It’s is a tribute to women’s sports, and our betters in general, that Gophers women’s basketball momentarily became the biggest story in Twin Cities sports this week over a coach and player butting heads.

No one was assaulted, arrested or became an amateur porn star on social media.

Coach Lindsay Whalen didn’t feel Destiny Pitts was pulling in the same direction, so she suspended her best player for “conduct detrimental to the team.” Pitts took to social media to announce her intention to transfer, saying she was “blindsided” by being suspended for “body language.”

We don’t know exactly what that means. Did Pitts snub her coach after leaving the court, flip someone off, close her eyes during film study? It remains unclear. The guess here is that Pitts didn’t like her role, didn’t pay much attention to the game plan and that during some conversation with her coach was told her body language made it clear she wasn’t particularly interested.

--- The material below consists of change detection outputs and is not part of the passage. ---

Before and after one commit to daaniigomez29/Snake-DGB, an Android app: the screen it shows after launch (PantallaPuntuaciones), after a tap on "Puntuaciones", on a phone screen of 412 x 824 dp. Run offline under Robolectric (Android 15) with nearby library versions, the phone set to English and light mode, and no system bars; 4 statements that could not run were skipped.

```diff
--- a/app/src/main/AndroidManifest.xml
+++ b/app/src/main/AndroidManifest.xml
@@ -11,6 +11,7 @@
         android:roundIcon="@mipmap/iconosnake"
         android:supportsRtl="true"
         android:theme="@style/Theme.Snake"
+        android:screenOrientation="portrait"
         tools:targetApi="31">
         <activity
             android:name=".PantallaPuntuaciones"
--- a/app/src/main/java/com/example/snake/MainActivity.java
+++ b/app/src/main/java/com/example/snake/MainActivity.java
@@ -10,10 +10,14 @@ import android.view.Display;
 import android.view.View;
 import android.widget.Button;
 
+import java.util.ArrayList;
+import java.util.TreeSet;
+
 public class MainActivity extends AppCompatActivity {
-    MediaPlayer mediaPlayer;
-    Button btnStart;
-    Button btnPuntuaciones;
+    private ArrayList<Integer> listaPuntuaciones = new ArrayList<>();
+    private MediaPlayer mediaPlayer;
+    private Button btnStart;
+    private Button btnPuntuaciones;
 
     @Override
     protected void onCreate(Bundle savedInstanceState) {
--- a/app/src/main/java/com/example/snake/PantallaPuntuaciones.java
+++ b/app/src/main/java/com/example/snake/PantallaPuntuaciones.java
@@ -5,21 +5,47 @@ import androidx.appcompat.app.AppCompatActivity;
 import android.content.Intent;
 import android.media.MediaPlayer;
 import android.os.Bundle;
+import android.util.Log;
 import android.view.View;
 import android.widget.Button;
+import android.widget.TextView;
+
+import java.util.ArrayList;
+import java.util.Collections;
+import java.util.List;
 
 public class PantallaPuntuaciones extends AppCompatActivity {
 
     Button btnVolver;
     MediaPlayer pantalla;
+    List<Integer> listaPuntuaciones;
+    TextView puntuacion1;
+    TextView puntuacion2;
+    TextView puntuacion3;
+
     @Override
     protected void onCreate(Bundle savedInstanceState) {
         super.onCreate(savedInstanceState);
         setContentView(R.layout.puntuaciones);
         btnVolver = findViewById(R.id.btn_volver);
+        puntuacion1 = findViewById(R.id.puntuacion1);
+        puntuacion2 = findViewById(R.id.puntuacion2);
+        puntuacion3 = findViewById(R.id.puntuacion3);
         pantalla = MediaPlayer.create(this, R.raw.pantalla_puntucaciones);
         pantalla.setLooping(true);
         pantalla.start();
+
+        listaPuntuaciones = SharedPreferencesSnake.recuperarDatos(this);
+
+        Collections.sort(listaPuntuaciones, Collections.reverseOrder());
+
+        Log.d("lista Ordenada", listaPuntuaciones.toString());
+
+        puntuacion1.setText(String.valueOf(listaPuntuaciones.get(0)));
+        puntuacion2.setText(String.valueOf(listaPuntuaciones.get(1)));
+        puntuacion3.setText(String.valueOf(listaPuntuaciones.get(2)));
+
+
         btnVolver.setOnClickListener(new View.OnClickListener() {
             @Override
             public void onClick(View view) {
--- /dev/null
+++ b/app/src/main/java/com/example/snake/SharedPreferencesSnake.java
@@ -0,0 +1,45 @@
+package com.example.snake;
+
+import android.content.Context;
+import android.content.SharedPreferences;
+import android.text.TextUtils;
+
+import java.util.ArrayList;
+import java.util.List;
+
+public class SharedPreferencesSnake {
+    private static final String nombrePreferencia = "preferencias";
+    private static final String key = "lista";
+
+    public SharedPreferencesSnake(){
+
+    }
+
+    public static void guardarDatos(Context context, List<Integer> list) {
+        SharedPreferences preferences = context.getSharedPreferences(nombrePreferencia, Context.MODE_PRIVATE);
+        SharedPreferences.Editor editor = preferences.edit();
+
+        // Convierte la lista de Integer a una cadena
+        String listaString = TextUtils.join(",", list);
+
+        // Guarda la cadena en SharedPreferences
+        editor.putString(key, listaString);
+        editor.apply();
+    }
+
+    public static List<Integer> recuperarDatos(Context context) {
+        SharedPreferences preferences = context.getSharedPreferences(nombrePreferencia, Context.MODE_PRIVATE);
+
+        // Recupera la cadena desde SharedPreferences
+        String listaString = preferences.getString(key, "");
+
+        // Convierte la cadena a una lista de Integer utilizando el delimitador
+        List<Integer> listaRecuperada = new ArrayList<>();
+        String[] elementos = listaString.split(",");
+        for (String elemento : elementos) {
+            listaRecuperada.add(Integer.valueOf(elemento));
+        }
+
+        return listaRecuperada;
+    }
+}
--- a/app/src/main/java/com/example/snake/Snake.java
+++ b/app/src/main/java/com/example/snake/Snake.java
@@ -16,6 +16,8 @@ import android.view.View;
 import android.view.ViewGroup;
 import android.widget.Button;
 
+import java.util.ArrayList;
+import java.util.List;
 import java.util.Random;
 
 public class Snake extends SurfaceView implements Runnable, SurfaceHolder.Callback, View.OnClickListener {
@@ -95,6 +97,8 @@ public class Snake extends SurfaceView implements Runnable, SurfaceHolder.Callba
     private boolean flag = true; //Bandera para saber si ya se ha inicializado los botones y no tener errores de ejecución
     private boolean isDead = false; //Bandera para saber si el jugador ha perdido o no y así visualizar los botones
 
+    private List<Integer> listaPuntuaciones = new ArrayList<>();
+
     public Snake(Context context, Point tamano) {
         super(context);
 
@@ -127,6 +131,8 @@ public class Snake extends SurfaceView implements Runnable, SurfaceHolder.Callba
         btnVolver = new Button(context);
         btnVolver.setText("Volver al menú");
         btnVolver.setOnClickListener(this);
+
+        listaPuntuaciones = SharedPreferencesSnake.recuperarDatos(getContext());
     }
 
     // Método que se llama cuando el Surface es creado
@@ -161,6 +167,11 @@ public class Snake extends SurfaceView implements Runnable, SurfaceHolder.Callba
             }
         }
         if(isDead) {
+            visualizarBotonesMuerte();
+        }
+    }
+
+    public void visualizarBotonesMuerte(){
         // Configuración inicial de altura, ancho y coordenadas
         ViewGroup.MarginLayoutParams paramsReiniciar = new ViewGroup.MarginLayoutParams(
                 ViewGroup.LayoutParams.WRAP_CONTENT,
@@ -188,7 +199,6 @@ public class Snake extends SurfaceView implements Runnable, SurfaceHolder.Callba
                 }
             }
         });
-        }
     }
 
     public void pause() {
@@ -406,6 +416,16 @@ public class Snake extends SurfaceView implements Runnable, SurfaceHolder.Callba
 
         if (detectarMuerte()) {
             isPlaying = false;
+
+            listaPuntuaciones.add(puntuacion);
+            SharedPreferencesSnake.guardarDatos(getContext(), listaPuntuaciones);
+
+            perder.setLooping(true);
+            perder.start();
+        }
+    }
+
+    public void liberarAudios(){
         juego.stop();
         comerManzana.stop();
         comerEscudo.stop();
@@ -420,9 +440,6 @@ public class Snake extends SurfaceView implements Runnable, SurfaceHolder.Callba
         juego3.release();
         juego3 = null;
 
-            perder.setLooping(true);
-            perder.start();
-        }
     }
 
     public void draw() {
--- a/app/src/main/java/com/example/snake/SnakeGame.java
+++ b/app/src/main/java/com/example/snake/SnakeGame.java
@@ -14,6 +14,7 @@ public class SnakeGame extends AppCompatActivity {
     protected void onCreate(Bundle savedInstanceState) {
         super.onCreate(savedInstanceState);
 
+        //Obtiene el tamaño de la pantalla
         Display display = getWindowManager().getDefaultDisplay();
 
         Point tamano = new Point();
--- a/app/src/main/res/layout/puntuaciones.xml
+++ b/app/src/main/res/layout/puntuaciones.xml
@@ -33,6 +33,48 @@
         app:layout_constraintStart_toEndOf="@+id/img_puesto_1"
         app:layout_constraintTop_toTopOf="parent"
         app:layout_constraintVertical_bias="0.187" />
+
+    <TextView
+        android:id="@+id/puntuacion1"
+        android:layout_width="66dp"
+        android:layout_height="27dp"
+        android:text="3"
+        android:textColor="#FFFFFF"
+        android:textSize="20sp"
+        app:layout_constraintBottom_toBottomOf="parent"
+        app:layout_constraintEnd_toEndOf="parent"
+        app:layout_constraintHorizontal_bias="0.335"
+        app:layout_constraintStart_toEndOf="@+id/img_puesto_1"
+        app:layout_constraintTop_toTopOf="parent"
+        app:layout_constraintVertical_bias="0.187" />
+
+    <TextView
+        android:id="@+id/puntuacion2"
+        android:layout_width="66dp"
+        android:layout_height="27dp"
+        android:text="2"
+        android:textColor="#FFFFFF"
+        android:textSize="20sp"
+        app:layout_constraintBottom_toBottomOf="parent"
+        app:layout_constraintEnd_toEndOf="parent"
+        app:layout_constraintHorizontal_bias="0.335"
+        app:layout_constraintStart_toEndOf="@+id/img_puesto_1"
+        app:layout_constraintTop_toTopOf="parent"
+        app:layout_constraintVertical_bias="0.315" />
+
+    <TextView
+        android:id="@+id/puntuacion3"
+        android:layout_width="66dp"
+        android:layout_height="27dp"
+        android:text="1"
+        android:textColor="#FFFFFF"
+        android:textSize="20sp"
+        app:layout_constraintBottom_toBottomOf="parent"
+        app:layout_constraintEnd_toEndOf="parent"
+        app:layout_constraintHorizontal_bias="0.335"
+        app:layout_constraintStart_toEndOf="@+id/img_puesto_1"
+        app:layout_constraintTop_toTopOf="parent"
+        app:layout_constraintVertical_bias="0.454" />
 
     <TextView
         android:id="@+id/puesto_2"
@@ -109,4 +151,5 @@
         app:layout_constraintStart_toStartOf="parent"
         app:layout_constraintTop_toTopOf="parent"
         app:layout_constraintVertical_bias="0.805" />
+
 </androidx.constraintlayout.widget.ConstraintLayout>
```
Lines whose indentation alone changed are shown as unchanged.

But who knows?

What we do know is that Pitts was not suspended because she and a teammate were arrested on suspicion of criminal sexual conduct. She wasn’t suspended for appearing in a sexually explicit video posted to social media, either. Nor was she being investigated by the U’s Title IX wing for sexual assault or being part of a prescription drug ring.

Unhappy and recalcitrant seems downright wholesome.

Pitts was a freshman when the coach that recruited her, Marlene Stollings, left for Texas Tech. She stuck around to play for Whalen and was a first-team all-Big Ten player last season. She was leading the Gophers in scoring with 16.3 points a game this season but apparently bristled under Whalen’s rules.

Told she would not play in Thursday’s 76-75 loss to No. 22 Iowa at Williams Arena, Pitts took to social media to announce her intention to enter the NCAA transfer portal — which, let’s face it, isn’t easy on teams.

Whalen briefly addressed Pitts’ departure after Thursday’s game, acknowledging the two had “some discussions” about the situation and concluded Pitts’ decision to transfer was “for the best.”

“And we wish her nothing but the best,” the coach added.

It puts into stark relief what Whalen is willing to put up with compared to some of her peers (see: above).

Pitts was the U’s best player, or at least best scorer, and the Gophers will be hard-pressed to win in the Big Ten without her this season. Yet Whalen was willing to send her a serious message for the way she was carrying herself.

Whalen, who led Minnesota to its only Final Four appearance before launching what will be a hall of fame WNBA career with the Lynx, clearly is serious about being the entire team’s coach.

The NCAA does not require student-athletes to have a reason for wanting to transfer, which is good because this isn’t Soviet Russia but can be tough on coaches trying to build a program. One can enter the portal at will, so, say, after months of personal misery or in a snit. And one doesn’t have to inform the coach.

It’s unclear whether the Gophers learned of the decision from Pitts herself, the compliance office or when Pitts announced her decision on social media hours before Thursday’s tipoff. In any case, the U will not attempt to restrict Pitts’ eligibility anywhere else.

The timing of Pitts’ announcement itself could be construed as something like bad body language. But it also might simply be a self-absorbed 20-year-old just not thinking; that’s been known to happen and it’s not a serious offense.

In the current climate of college sports, it’s downright quaint.